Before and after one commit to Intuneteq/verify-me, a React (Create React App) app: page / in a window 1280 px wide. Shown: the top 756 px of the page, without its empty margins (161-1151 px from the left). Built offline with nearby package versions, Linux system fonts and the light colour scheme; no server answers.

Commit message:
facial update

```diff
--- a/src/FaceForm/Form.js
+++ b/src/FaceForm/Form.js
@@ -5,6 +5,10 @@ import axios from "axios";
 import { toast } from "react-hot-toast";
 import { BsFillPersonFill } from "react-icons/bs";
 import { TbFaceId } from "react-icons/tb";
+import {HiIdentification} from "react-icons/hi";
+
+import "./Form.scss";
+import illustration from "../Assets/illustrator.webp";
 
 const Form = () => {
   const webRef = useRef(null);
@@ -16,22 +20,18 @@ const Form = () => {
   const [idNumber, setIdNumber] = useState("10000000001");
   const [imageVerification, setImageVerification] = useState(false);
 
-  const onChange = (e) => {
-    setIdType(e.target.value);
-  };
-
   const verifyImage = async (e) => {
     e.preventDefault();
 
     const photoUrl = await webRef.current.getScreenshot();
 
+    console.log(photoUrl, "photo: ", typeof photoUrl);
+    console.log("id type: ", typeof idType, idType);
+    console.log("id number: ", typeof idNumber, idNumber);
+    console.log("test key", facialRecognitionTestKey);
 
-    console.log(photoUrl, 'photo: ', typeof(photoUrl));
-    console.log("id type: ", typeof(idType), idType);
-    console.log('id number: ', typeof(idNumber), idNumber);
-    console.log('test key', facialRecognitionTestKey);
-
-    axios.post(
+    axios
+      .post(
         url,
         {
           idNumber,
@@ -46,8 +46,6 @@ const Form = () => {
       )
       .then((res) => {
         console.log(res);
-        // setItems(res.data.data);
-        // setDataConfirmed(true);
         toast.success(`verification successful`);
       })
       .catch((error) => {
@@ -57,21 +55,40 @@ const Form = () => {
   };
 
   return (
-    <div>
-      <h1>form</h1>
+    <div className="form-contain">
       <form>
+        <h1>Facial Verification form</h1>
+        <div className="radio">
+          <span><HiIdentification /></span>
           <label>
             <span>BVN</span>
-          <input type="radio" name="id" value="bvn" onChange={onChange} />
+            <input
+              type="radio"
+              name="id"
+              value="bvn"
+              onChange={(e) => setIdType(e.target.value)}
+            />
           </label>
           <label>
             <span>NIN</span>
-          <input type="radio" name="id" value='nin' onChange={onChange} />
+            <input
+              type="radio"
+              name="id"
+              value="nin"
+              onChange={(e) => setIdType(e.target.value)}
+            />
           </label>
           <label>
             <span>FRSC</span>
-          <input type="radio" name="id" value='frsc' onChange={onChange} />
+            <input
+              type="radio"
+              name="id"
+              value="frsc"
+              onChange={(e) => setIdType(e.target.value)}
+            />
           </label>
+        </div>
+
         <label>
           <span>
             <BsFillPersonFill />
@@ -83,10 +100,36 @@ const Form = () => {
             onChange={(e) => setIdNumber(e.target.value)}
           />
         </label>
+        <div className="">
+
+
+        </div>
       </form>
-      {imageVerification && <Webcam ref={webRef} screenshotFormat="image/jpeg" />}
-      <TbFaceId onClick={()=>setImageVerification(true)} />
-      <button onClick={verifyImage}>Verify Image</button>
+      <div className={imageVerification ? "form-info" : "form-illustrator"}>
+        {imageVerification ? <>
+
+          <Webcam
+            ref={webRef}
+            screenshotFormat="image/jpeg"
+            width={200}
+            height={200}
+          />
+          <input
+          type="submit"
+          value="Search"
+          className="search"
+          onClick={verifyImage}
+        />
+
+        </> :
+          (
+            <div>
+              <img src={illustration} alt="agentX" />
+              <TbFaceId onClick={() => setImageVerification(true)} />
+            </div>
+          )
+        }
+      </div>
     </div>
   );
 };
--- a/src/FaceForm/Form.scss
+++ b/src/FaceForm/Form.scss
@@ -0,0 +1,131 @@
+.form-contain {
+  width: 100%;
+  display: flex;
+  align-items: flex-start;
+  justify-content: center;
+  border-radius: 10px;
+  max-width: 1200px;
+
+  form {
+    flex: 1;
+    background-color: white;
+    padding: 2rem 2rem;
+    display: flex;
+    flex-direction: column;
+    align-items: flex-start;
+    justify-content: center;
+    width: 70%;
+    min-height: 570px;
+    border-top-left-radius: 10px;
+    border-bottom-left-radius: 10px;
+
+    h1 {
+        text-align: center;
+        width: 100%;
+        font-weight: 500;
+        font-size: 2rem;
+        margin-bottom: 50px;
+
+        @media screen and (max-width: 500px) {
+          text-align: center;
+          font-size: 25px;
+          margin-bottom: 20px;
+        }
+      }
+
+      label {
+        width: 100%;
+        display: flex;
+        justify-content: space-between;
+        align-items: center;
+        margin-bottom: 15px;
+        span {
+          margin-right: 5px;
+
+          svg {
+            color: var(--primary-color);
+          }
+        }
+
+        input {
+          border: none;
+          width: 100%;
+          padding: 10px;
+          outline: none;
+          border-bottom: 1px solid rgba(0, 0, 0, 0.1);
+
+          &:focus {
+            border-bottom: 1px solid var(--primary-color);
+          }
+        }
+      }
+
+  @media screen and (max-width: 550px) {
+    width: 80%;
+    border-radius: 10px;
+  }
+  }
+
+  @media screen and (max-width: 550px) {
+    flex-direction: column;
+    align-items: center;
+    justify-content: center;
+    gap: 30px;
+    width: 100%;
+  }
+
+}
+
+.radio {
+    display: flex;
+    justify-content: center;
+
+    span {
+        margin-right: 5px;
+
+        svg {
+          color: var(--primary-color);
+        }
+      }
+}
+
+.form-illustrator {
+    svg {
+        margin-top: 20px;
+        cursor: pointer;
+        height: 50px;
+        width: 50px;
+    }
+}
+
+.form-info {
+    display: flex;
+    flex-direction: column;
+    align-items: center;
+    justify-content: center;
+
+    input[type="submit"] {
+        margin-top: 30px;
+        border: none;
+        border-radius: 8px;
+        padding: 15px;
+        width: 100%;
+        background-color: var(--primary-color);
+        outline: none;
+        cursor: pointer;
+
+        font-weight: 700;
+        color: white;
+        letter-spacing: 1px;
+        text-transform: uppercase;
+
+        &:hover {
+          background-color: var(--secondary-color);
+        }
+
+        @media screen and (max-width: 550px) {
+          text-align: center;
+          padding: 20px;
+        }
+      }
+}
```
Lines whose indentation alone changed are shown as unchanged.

What this task involves: Only the lines of the data holding the string "bottom" are wanted; copy each of them.

Output for this task:
+    border-bottom-left-radius: 10px;
+        margin-bottom: 50px;
+          margin-bottom: 20px;
+        margin-bottom: 15px;
+          border-bottom: 1px solid rgba(0, 0, 0, 0.1);
+            border-bottom: 1px solid var(--primary-color);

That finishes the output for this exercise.